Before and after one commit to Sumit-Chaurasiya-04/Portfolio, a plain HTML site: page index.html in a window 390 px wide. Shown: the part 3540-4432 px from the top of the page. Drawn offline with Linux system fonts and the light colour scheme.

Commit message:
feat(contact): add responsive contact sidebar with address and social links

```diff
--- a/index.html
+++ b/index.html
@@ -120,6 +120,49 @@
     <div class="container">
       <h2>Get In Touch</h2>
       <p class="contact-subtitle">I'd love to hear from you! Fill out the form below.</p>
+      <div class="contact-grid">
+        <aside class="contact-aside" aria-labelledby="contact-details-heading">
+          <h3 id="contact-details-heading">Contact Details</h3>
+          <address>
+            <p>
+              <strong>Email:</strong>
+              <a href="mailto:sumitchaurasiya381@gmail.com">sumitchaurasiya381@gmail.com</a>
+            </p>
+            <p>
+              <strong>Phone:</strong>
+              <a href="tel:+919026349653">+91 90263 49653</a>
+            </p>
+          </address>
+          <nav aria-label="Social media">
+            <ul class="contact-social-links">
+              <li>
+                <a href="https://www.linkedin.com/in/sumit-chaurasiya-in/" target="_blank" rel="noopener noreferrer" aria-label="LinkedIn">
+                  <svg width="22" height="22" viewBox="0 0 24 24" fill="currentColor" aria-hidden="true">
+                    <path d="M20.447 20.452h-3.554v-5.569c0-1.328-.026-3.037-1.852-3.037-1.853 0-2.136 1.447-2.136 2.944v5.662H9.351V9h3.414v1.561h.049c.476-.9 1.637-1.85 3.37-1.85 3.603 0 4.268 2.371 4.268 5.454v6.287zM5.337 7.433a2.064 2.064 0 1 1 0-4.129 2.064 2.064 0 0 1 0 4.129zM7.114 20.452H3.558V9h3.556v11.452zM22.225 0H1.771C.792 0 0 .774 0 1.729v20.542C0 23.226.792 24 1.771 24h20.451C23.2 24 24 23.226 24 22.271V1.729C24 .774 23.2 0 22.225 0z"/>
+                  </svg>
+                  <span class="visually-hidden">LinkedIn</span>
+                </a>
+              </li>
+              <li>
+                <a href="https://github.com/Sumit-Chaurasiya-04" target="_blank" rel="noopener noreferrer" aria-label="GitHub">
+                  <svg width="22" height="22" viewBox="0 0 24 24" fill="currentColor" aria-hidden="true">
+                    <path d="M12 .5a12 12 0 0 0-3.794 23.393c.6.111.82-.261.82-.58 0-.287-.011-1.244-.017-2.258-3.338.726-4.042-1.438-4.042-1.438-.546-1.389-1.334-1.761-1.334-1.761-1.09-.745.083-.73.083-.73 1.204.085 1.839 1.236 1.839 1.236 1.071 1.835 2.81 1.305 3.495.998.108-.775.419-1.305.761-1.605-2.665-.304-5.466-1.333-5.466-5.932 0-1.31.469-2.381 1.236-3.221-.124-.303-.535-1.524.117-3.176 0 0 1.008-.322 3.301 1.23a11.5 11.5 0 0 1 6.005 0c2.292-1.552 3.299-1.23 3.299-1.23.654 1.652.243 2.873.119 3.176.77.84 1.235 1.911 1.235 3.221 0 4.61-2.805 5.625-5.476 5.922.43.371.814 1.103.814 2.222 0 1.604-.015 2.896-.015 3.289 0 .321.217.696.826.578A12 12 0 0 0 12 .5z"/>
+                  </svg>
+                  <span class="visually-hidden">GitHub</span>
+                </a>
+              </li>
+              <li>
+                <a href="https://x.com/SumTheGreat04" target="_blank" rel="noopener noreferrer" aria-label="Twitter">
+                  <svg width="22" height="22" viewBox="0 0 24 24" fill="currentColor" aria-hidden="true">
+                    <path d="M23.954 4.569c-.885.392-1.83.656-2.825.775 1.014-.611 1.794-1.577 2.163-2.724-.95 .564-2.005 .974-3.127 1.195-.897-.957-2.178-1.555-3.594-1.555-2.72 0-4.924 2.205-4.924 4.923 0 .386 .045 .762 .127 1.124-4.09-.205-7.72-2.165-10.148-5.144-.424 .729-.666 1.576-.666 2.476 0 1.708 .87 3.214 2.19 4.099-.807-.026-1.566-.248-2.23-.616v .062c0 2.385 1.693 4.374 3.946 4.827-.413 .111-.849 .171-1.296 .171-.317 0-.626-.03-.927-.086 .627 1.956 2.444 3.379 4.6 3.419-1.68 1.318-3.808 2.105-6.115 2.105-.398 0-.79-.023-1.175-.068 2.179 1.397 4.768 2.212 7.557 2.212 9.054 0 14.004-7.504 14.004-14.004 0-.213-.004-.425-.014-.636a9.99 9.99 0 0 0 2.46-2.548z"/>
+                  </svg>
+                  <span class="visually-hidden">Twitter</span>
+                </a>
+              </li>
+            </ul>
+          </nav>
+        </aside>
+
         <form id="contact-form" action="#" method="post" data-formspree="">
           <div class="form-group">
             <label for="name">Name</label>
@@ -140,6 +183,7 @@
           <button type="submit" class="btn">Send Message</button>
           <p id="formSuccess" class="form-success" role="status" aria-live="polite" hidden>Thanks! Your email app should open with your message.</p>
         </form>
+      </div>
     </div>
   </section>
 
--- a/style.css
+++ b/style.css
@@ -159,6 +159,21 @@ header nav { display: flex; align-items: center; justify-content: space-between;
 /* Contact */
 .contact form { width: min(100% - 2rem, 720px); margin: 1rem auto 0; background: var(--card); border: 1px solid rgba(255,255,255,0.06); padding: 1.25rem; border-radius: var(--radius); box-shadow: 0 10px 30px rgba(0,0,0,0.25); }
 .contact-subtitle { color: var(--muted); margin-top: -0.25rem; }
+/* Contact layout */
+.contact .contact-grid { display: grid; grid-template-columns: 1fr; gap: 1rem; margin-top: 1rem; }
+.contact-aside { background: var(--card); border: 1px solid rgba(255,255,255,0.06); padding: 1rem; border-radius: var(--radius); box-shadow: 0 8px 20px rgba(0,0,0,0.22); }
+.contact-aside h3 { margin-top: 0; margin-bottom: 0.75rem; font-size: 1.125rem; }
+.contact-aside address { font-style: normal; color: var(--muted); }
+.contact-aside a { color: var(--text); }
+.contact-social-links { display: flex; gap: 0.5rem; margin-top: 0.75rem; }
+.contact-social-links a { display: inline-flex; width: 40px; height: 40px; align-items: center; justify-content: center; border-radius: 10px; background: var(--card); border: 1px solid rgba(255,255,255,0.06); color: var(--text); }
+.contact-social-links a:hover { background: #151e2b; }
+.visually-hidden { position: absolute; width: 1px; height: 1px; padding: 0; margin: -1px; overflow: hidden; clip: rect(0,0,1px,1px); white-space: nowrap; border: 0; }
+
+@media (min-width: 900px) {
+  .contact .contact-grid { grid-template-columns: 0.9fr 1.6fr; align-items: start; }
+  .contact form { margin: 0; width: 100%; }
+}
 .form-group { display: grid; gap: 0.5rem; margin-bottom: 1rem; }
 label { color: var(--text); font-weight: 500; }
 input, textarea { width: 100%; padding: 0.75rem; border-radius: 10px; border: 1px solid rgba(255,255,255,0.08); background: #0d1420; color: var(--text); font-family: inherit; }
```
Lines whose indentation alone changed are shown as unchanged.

| Exercise requirements |
From the records, copy every line that has the string "border" in it.

| Result below |
 .contact form { width: min(100% - 2rem, 720px); margin: 1rem auto 0; background: var(--card); border: 1px solid rgba(255,255,255,0.06); padding: 1.25rem; border-radius: var(--radius); box-shadow: 0 10px 30px rgba(0,0,0,0.25); }
+.contact-aside { background: var(--card); border: 1px solid rgba(255,255,255,0.06); padding: 1rem; border-radius: var(--radius); box-shadow: 0 8px 20px rgba(0,0,0,0.22); }
+.contact-social-links a { display: inline-flex; width: 40px; height: 40px; align-items: center; justify-content: center; border-radius: 10px; background: var(--card); border: 1px solid rgba(255,255,255,0.06); color: var(--text); }
+.visually-hidden { position: absolute; width: 1px; height: 1px; padding: 0; margin: -1px; overflow: hidden; clip: rect(0,0,1px,1px); white-space: nowrap; border: 0; }
 input, textarea { width: 100%; padding: 0.75rem; border-radius: 10px; border: 1px solid rgba(255,255,255,0.08); background: #0d1420; color: var(--text); font-family: inherit; }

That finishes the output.